▶ [Problem details]: Without the pictures, can you quote each line below exactly?

[Records from a data collection]
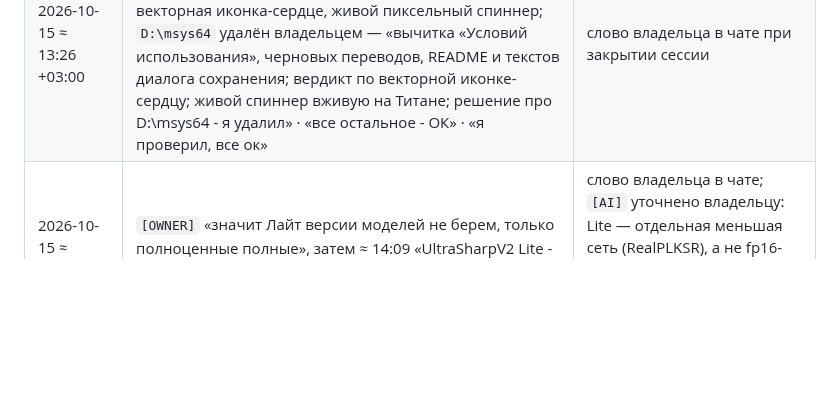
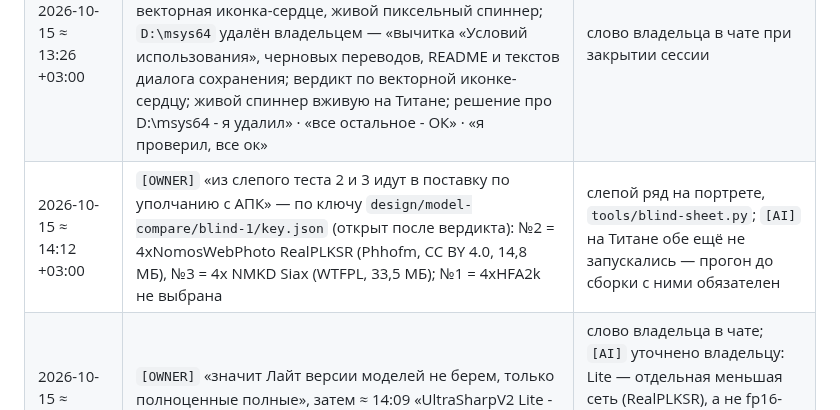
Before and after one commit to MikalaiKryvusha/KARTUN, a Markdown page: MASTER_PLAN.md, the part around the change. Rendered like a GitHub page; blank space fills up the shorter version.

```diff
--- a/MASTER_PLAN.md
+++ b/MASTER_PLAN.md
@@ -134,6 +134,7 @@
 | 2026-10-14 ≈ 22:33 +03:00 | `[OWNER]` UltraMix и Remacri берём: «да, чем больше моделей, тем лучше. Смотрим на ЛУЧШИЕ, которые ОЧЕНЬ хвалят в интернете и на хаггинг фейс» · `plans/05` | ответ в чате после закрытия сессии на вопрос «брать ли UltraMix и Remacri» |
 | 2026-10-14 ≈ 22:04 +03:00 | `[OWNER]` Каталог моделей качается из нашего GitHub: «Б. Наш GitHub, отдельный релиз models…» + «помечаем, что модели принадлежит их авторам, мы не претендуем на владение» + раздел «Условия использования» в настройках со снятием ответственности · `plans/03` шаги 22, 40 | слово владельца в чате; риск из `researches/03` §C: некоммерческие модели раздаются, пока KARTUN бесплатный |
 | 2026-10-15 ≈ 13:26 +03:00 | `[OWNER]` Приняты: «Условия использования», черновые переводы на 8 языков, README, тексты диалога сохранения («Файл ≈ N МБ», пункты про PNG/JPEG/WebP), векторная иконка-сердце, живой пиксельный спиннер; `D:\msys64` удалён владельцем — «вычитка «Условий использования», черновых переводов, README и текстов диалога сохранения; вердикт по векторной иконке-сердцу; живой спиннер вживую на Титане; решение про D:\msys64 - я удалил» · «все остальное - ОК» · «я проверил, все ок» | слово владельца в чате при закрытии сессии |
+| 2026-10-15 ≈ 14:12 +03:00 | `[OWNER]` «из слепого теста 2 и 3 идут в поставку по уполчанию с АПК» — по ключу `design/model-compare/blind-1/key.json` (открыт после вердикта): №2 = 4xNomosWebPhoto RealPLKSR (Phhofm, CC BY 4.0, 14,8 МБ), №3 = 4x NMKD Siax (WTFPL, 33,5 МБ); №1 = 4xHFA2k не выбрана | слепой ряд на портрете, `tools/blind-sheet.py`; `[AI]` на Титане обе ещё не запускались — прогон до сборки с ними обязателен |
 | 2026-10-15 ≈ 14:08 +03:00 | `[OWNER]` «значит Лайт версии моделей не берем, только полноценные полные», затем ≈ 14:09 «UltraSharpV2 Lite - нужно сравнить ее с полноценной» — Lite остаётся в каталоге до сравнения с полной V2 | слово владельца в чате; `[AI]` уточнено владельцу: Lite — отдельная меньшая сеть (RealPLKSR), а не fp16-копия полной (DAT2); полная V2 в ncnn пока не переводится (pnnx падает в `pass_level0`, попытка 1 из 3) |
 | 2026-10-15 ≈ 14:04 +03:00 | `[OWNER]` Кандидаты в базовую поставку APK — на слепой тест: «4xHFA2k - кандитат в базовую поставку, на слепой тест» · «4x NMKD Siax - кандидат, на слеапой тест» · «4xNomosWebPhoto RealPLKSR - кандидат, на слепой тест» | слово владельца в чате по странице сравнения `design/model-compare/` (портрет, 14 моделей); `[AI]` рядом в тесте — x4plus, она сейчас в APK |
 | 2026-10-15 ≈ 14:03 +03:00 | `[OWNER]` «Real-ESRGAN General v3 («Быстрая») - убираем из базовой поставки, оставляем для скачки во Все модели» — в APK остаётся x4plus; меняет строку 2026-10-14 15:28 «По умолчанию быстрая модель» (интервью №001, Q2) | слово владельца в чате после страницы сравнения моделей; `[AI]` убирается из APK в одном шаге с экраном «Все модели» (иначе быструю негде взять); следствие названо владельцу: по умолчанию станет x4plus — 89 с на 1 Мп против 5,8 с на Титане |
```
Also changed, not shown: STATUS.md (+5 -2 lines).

▶ [Response for this exercise]:
Before and after one commit to MikalaiKryvusha/KARTUN, a Markdown page: MASTER_PLAN.md, the part around the change. Rendered like a GitHub page; blank space fills up the shorter version.

```diff
--- a/MASTER_PLAN.md
+++ b/MASTER_PLAN.md
@@ -134,6 +134,7 @@
 | 2026-10-14 ≈ 22:33 +03:00 | `[OWNER]` UltraMix и Remacri берём: «да, чем больше моделей, тем лучше. Смотрим на ЛУЧШИЕ, которые ОЧЕНЬ хвалят в интернете и на хаггинг фейс» · `plans/05` | ответ в чате после закрытия сессии на вопрос «брать ли UltraMix и Remacri» |
 | 2026-10-14 ≈ 22:04 +03:00 | `[OWNER]` Каталог моделей качается из нашего GitHub: «Б. Наш GitHub, отдельный релиз models…» + «помечаем, что модели принадлежит их авторам, мы не претендуем на владение» + раздел «Условия использования» в настройках со снятием ответственности · `plans/03` шаги 22, 40 | слово владельца в чате; риск из `researches/03` §C: некоммерческие модели раздаются, пока KARTUN бесплатный |
 | 2026-10-15 ≈ 13:26 +03:00 | `[OWNER]` Приняты: «Условия использования», черновые переводы на 8 языков, README, тексты диалога сохранения («Файл ≈ N МБ», пункты про PNG/JPEG/WebP), векторная иконка-сердце, живой пиксельный спиннер; `D:\msys64` удалён владельцем — «вычитка «Условий использования», черновых переводов, README и текстов диалога сохранения; вердикт по векторной иконке-сердцу; живой спиннер вживую на Титане; решение про D:\msys64 - я удалил» · «все остальное - ОК» · «я проверил, все ок» | слово владельца в чате при закрытии сессии |
+| 2026-10-15 ≈ 14:12 +03:00 | `[OWNER]` «из слепого теста 2 и 3 идут в поставку по уполчанию с АПК» — по ключу `design/model-compare/blind-1/key.json` (открыт после вердикта): №2 = 4xNomosWebPhoto RealPLKSR (Phhofm, CC BY 4.0, 14,8 МБ), №3 = 4x NMKD Siax (WTFPL, 33,5 МБ); №1 = 4xHFA2k не выбрана | слепой ряд на портрете, `tools/blind-sheet.py`; `[AI]` на Титане обе ещё не запускались — прогон до сборки с ними обязателен |
 | 2026-10-15 ≈ 14:08 +03:00 | `[OWNER]` «значит Лайт версии моделей не берем, только полноценные полные», затем ≈ 14:09 «UltraSharpV2 Lite - нужно сравнить ее с полноценной» — Lite остаётся в каталоге до сравнения с полной V2 | слово владельца в чате; `[AI]` уточнено владельцу: Lite — отдельная меньшая сеть (RealPLKSR), а не fp16-копия полной (DAT2); полная V2 в ncnn пока не переводится (pnnx падает в `pass_level0`, попытка 1 из 3) |
 | 2026-10-15 ≈ 14:04 +03:00 | `[OWNER]` Кандидаты в базовую поставку APK — на слепой тест: «4xHFA2k - кандитат в базовую поставку, на слепой тест» · «4x NMKD Siax - кандидат, на слеапой тест» · «4xNomosWebPhoto RealPLKSR - кандидат, на слепой тест» | слово владельца в чате по странице сравнения `design/model-compare/` (портрет, 14 моделей); `[AI]` рядом в тесте — x4plus, она сейчас в APK |
 | 2026-10-15 ≈ 14:03 +03:00 | `[OWNER]` «Real-ESRGAN General v3 («Быстрая») - убираем из базовой поставки, оставляем для скачки во Все модели» — в APK остаётся x4plus; меняет строку 2026-10-14 15:28 «По умолчанию быстрая модель» (интервью №001, Q2) | слово владельца в чате после страницы сравнения моделей; `[AI]` убирается из APK в одном шаге с экраном «Все модели» (иначе быструю негде взять); следствие названо владельцу: по умолчанию станет x4plus — 89 с на 1 Мп против 5,8 с на Титане |
```
Also changed, not shown: STATUS.md (+5 -2 lines).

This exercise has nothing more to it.